While speaking with Gamasutra, David Braben, co-writer of Elite and founder of Frontier Developments, had a lot to say about used game sales and how they've not only affected him but the entire gaming industry - and not in a good way. Braben offered some insight into his take on the controversial topic by prefacing with the following:
"pre-owned has really killed core games. In some cases, it's killed them dead. I know publishers who have stopped games in development because most shops won't reorder stock after initial release, because they rely on the churn from the resales."
"But it's killing single player games in particular, because they will get preowned, and it means your day one sales are it, making them super high risk."
One thing is for certain, game development requires more investment than ever before, not only in terms of time, but funds as well. Many of the games that are discussed regularly, whether it be Mass Effect or Uncharted, cost millions to make, and their turnaround is what makes their development possible.
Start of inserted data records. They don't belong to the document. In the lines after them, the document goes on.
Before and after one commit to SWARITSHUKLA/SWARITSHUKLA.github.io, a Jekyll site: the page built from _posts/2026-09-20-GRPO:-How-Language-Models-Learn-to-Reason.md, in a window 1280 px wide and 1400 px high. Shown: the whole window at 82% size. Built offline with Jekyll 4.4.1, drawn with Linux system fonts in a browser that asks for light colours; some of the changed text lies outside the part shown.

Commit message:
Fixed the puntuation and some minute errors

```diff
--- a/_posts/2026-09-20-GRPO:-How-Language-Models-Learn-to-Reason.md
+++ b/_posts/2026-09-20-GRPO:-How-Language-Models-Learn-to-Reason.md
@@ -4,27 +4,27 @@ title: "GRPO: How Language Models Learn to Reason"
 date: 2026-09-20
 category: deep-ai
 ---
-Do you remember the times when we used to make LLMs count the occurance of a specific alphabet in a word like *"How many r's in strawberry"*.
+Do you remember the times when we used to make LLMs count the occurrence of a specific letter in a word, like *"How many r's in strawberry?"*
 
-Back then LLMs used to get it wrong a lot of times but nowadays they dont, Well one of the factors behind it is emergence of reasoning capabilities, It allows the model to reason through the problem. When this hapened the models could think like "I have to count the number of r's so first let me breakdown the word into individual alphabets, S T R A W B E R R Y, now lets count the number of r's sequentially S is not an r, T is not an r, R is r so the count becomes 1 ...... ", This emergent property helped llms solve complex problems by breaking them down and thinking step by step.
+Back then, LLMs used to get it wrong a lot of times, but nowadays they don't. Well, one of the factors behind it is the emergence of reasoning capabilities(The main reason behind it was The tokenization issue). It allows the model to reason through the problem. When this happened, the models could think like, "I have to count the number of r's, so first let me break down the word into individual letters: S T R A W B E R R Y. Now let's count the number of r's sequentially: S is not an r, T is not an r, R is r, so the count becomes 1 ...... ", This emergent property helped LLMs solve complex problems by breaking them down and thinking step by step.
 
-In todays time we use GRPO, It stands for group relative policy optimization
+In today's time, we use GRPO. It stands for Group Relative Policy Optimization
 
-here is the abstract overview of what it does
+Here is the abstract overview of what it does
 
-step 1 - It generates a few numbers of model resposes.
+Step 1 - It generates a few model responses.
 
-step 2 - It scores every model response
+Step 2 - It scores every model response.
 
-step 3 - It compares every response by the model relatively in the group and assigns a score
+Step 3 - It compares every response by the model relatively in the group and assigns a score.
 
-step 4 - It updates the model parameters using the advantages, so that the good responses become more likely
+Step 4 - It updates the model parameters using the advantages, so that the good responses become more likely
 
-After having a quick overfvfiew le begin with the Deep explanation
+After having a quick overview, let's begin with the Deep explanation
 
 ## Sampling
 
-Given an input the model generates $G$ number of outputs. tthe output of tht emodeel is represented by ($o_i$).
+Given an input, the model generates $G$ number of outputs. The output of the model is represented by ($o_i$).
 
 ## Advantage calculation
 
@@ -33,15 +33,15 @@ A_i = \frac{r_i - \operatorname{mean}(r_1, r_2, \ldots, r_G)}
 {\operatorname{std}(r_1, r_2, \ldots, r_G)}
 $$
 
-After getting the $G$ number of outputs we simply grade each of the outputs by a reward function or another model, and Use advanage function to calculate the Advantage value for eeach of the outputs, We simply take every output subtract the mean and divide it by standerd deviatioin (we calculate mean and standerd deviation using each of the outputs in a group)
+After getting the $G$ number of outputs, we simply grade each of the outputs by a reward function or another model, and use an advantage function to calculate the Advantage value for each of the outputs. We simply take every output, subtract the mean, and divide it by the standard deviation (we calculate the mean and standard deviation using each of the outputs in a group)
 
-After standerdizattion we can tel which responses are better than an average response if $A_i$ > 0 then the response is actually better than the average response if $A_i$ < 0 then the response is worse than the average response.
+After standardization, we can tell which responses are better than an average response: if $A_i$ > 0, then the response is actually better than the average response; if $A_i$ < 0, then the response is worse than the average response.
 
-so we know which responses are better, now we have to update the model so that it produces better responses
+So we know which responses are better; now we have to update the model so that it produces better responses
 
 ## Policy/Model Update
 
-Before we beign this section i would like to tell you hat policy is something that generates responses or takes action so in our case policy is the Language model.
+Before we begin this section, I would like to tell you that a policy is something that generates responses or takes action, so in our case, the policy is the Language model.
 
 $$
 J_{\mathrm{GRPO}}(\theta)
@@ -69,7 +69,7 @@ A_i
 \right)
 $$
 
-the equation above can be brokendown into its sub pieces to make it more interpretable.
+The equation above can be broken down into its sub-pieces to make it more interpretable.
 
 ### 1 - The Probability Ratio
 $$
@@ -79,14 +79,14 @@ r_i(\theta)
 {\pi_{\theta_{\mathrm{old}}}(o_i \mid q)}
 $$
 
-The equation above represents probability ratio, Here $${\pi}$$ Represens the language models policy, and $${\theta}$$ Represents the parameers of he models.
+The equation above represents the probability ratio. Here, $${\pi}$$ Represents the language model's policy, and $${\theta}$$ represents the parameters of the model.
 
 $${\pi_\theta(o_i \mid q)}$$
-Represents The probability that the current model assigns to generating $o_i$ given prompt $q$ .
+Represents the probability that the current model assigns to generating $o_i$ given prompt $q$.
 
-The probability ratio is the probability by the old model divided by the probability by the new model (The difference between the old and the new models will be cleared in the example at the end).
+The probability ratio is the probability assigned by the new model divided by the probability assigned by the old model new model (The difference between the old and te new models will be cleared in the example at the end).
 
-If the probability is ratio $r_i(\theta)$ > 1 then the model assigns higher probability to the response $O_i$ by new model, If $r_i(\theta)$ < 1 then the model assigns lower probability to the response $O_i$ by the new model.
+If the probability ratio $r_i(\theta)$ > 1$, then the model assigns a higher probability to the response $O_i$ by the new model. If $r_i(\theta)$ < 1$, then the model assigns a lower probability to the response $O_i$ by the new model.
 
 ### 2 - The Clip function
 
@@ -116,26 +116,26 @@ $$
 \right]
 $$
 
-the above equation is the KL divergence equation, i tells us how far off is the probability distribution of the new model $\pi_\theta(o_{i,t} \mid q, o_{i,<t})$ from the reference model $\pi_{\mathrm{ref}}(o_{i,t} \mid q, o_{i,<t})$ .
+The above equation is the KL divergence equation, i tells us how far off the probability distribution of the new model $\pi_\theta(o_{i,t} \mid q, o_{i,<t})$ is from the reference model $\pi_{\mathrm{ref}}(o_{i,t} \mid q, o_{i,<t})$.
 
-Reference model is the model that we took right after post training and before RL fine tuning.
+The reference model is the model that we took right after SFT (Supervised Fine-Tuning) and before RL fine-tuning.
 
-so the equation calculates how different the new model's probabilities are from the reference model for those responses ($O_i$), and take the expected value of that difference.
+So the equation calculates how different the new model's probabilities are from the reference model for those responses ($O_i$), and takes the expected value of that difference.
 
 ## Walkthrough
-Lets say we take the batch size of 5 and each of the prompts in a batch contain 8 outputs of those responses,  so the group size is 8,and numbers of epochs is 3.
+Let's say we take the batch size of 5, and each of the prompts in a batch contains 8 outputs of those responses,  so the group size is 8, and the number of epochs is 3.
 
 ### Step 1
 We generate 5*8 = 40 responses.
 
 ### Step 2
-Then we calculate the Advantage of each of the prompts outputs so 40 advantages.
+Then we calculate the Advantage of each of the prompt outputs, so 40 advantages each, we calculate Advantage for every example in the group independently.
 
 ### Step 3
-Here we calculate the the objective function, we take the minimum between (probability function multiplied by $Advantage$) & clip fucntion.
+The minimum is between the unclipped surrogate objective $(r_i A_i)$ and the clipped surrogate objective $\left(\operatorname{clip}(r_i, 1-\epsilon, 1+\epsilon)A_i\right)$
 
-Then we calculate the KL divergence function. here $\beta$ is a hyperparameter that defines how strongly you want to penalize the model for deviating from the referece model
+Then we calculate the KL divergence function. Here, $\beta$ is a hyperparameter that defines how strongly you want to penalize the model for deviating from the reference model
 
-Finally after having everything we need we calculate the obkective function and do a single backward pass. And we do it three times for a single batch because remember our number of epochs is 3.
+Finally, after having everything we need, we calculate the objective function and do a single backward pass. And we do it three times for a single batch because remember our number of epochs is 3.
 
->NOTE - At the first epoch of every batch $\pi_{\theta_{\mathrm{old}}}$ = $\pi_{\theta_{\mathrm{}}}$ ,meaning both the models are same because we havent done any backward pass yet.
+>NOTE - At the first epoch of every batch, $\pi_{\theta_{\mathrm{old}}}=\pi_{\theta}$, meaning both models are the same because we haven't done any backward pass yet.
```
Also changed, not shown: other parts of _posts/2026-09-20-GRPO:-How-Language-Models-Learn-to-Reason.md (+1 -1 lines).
Because of this trend online passes are becoming the norm. Sony and EA have made them a large part of their strategy since only a year or two ago, and while it is an annoyance for those who like to rent games or buy them used, consumers who buy their products new have been unaffected.
But how about reducing the price of games? Sure, inflation has made the profit margin far less than previous generations, but there's also an economic recession present. Charging $60 for a few hours of entertainment is a lot to ask for in today's economy, especially for single-player focused games. But something must change because rental services like GameFly are growing in popularity and used games are all over the place. Unfortunately, the opposite is happening now that PC games are up to $60 and sales tax is killing wallets everywhere.